EMRs should help, not hurt, your practice and your patients. Many respondents to a new survey are worried that EMR implementation will lead to lower-quality care for their patients. But that doesn’t have to be the case. The 2011 National Physicians Survey, conducted in 2010 and updated in December 2010 and January 2011, surveyed 2,958 physicians across the country.
Choosing an Electronic Medical Record (EMR) can feel like a gamble. Are you picking the system that works best for you? Will the provider be around to support it in the long term? These are important questions. After all, what happens to your data if you want to change EMR providers because you selected the wrong system—or if your EMR provider goes out of business? Because you’ve made a huge investment in your EMR in both money and time getting information into it, you should have the right to take that information with you if you decide to make a change.
Any Electronic Medical Record (EMR) vendor should meet some basic requirements, such as meaningful use—but you’ll also want to look beyond these basics when selecting your EMR. For example, can the vendor you’re considering offer on-site, in-person training? Can they provide effective support after your EMR is implemented? The EMR you choose will be an integral part of your practice’s operation for many years, so you’ll want to select an EMR system that you can learn how to use effectively—from a vendor that will be around to support it.
Join Todd Krieger, gloStream’s Marketing and Communications Team Leader, for a discussion about the economic stimulus and the EMR incentives included in the law. Todd will cover the specific requirements for EMR use, the payment schedule for Medicare and Medicaid providers, and the requirements necessary for doctors to receive their stimulus funding.
Things change—and change could affect your electronic medical record (EMR). That’s why it’s important to choose an EMR that will qualify for stimulus funding and a vendor that guarantees data portability. Stimulus funding Doctors considering an EMR should be certain that the system is certified and stimulus-ready.
The investment you make in acquiring electronic medical record (EMR) hardware and software is significant—but the investment you make in ensuring that the system works the way you want it to is even greater. How can you protect that investment? Physicians can easily spends hundreds of hours ensuring that their EMR works they way should.
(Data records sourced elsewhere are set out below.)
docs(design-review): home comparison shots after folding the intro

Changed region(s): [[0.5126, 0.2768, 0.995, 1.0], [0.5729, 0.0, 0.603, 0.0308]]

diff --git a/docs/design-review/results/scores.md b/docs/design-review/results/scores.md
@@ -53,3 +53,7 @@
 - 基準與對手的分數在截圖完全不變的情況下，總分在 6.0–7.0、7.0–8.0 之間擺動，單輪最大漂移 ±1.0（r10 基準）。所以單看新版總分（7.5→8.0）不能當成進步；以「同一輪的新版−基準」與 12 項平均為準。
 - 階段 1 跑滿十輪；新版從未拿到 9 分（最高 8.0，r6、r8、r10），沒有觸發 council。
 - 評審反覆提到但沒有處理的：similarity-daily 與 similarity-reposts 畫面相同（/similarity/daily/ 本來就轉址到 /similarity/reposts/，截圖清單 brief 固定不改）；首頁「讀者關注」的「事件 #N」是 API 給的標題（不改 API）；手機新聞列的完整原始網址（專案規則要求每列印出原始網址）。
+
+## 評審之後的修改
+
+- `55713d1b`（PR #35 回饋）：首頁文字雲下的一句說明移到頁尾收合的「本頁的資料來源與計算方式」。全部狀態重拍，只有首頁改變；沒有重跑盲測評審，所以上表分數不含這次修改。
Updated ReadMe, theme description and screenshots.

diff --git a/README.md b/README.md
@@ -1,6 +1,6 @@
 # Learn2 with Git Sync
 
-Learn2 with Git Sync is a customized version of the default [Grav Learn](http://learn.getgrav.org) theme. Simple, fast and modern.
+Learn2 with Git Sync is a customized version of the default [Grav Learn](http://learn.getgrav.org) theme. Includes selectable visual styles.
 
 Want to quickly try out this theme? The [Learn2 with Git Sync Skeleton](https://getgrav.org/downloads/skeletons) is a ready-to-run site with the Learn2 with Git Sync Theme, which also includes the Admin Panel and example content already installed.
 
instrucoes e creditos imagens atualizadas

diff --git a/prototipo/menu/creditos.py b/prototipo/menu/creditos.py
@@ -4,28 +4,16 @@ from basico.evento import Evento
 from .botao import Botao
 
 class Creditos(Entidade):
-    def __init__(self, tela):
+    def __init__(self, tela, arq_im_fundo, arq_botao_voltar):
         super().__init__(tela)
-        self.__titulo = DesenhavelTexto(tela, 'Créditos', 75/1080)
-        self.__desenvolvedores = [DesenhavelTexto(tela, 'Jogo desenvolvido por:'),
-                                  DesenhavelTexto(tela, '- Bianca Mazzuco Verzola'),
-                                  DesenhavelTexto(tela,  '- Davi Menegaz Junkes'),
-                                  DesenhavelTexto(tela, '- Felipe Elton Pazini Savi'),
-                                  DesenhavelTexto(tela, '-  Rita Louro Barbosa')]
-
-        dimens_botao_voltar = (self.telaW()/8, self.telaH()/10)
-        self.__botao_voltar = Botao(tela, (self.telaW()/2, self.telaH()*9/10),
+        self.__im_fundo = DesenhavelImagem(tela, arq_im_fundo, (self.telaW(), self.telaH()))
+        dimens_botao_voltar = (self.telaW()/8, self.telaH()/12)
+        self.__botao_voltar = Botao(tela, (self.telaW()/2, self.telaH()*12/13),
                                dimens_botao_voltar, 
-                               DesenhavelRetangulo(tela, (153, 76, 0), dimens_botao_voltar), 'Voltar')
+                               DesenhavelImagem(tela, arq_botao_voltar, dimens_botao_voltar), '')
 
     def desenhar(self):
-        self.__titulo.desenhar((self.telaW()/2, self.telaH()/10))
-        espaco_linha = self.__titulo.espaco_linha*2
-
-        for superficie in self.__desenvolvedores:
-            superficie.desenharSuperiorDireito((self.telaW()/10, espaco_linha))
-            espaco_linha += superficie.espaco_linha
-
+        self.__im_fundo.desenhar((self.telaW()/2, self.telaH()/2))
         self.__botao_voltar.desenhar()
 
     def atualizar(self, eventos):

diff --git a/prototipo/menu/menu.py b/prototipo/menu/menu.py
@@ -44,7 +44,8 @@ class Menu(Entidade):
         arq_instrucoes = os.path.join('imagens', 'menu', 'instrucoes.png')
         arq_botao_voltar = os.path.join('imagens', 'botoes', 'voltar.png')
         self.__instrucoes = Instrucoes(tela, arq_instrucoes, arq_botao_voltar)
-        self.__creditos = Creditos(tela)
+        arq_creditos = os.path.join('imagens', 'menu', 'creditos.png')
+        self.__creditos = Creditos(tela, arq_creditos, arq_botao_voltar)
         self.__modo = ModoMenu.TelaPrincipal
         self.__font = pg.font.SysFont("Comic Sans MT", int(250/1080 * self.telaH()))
Some EMR software is ASP-based, and some is built on a client/server model. Which is right for you? ASP With the Application Service Provider (ASP) model, all data is located on a server at an offsite location selected by the EMR company. While this may seem ideal because it requires you to buy less hardware, there may be some problems: When you use your EMR, you’ll be accessing data over the Internet, and that can make data transfer slow (or even impossible if your connection fails). You will likely never meet the team managing your server.
More and more doctors are interested in Electronic Medical Records (EMRs), thanks to American Recovery & Reinvestment Act (ARRA) incentives—but at the same time, they’re worried that in implementing an EMR they’ll lose control over their data.
An EMR may be the biggest technology investment you make—which is why you want to look for one that’s built on proven technology. gloStream’s EMR, gloEMR, is one such solution: It’s the only EMR that has Microsoft Office built into its applications.
Health care providers often ask why they should implement their organization’s preferred electronic health record (EHR) when a less expensive option promises to meet meaningful use standards. The answer lies in difference between certification and meaningful use—two concepts worth reviewing.